The state average is 448.3 cases per 10,000.

In Oxford County, Maine CDC outbreak investigations are ongoing at Buckfield Junior-Senior High School, N.D. Paper mill in Rumford, Guy Rowe School in Norway, Rumford Elementary School, Sacopee Valley Elementary School and Sacopee Valley Middle School, both in Hiram, Norway Health and Rehabilitation Center and Oxford Hills Comprehensive High School in Paris.

In Androscoggin County, outbreak investigations are ongoing at many schools, three nursing homes, a business and a church. The list includes Auburn Middle School, Bruce Whittier Middle School in Poland, Clover Health Care in Auburn, D’Youville Pavillion in Lewiston, Durham Community School, Edward Little High School and Great Falls School, both in Auburn, Elm Street School in Mechanic Falls, Leavitt Area High School in Turner, Lewiston High and Middle schools, Lisbon Community and High schools, Montello Manor in Lewiston, Poland Regional High School, Robert Connors Elementary School in Lewiston; Dingley Press in Lisbon and Vineyard Church of Mechanic Falls.


An outbreak is defined as three or more cases from separate households, Maine CDC spokesman Robert Long said.
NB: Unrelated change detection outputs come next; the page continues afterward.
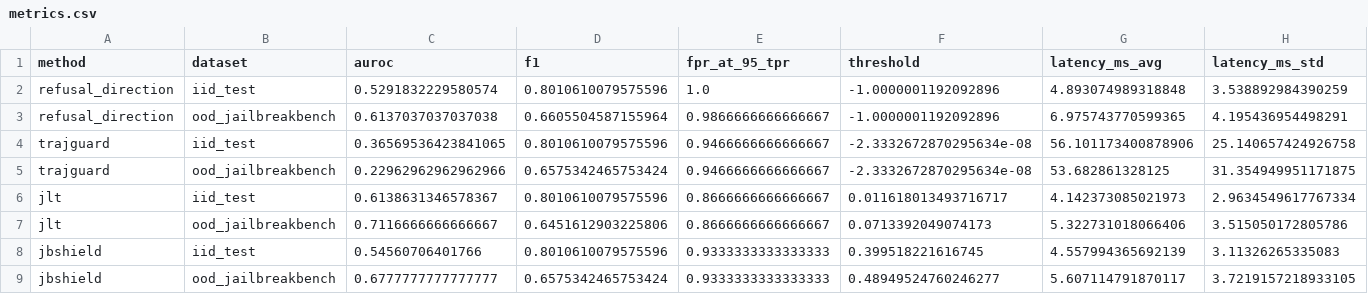
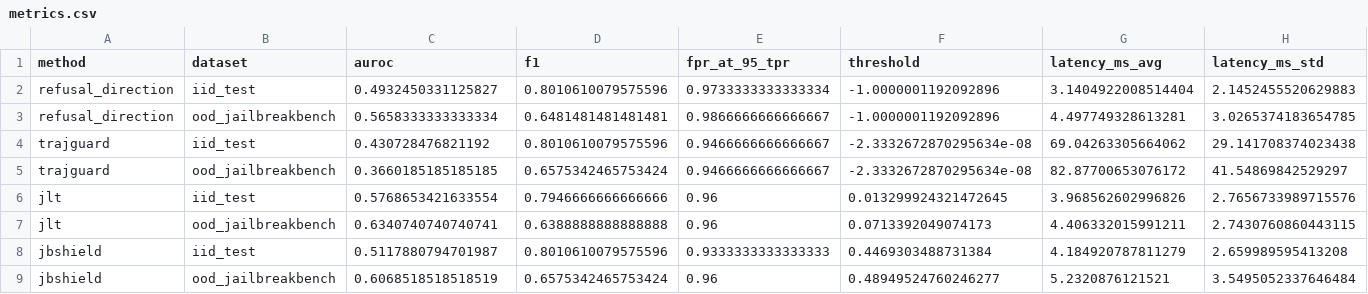
Before and after one commit to muhnehh/sysaudit, a CSV file: results/metrics.csv, drawn as a sheet; only a part is shown; removed rows and columns are numbered as before the commit, all else as after; rows hold the shown columns only; the diff names each change by its address in the sheet, - before the commit and + after, or states it on an @@ line.

Commit message:
Rerun benchmark after artifact-backed data refresh

```diff
--- a/results/metrics.csv
+++ b/results/metrics.csv
-C2 (auroc): 0.5291832229580574
+C2 (auroc): 0.4932450331125827
-E2 (fpr_at_95_tpr): 1.0
+E2 (fpr_at_95_tpr): 0.9733333333333334
-G2 (latency_ms_avg): 4.893074989318848
+G2 (latency_ms_avg): 3.1404922008514404
-H2 (latency_ms_std): 3.538892984390259
+H2 (latency_ms_std): 2.1452455520629883
-C3 (auroc): 0.6137037037037038
+C3 (auroc): 0.5658333333333334
-D3 (f1): 0.6605504587155964
+D3 (f1): 0.6481481481481481
-G3 (latency_ms_avg): 6.975743770599365
+G3 (latency_ms_avg): 4.497749328613281
-H3 (latency_ms_std): 4.195436954498291
+H3 (latency_ms_std): 3.0265374183654785
-C4 (auroc): 0.36569536423841065
+C4 (auroc): 0.430728476821192
-G4 (latency_ms_avg): 56.101173400878906
+G4 (latency_ms_avg): 69.04263305664062
-H4 (latency_ms_std): 25.140657424926758
+H4 (latency_ms_std): 29.141708374023438
-C5 (auroc): 0.22962962962962966
+C5 (auroc): 0.3660185185185185
-G5 (latency_ms_avg): 53.682861328125
+G5 (latency_ms_avg): 82.87700653076172
-H5 (latency_ms_std): 31.354949951171875
+H5 (latency_ms_std): 41.54869842529297
-row 6: jlt | iid_test | 0.6138631346578367 | 0.8010610079575596 | 0.8666666666666667 | 0.011618013493716717 | 4.142373085021973 | 2.9634549617767334
+row 6: jlt | iid_test | 0.5768653421633554 | 0.7946666666666666 | 0.96 | 0.013299924321472645 | 3.968562602996826 | 2.7656733989715576
-C7 (auroc): 0.7116666666666667
+C7 (auroc): 0.6340740740740741
-D7 (f1): 0.6451612903225806
+D7 (f1): 0.6388888888888888
-E7 (fpr_at_95_tpr): 0.8666666666666667
+E7 (fpr_at_95_tpr): 0.96
-G7 (latency_ms_avg): 5.322731018066406
+G7 (latency_ms_avg): 4.406332015991211
-H7 (latency_ms_std): 3.515050172805786
+H7 (latency_ms_std): 2.7430760860443115
-C8 (auroc): 0.54560706401766
+C8 (auroc): 0.5117880794701987
-F8 (threshold): 0.399518221616745
+F8 (threshold): 0.4469303488731384
-G8 (latency_ms_avg): 4.557994365692139
+G8 (latency_ms_avg): 4.184920787811279
-H8 (latency_ms_std): 3.11326265335083
+H8 (latency_ms_std): 2.659989595413208
-C9 (auroc): 0.6777777777777777
+C9 (auroc): 0.6068518518518519
-E9 (fpr_at_95_tpr): 0.9333333333333333
+E9 (fpr_at_95_tpr): 0.96
-G9 (latency_ms_avg): 5.607114791870117
+G9 (latency_ms_avg): 5.2320876121521
-H9 (latency_ms_std): 3.7219157218933105
+H9 (latency_ms_std): 3.5495052337646484
```
Also changed, not shown: 1 other file.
In most cases outbreaks reflect ongoing community transmission, especially those associated with schools, gathering places and places of work, Long said.

One reason for Oxford County’s climbing numbers, state Sen. Rick Bennett, R-Oxford, said, could be the low vaccination rate, similar to Androscoggin’s. Until a month ago, vaccination appointments were hard to get, he said, but shots are now more plentiful.

Otherwise, “it’s a little perplexing what could be causing these numbers,” Bennett said.

When he goes into stores, people are masked up, he said.

At his church, attendance is up but far below pre-COVID-19 numbers. About 60 people attend services these days compared to 150 to 200 before the pandemic last year. Those who do attend service “have been vaccinated,” Bennett said. He said he got the Johnson & Johnson vaccine a month ago.

Maine CDC Director Dr. Nirav Shah has said the COVID-19 variants are more contagious.


Like those in Androscoggin County, school leaders in Oxford County have said outbreaks at their schools have come from the community, not the school.

Both counties are designated moderate risk for transmission by the Maine Department of Education, which means the state recommends caution with hybrid learning.

At Rumford Elementary, the hybrid model means shorter days and each class staying together, even eating lunch together to limit social mixing. Like other schools, students are masked up and social distanced, Principal Jill Bartash said.

Region School Unit 10 Superintendent Deb Alden said the positive cases “were not transmitted in our schools since school was not in session. Rumford area schools are not back in person 100%.” If a sports team has either a positive case or has an athlete quarantining, no competitions are held, she said.

Related Headlines

Comments are no longer available on this story

filed under: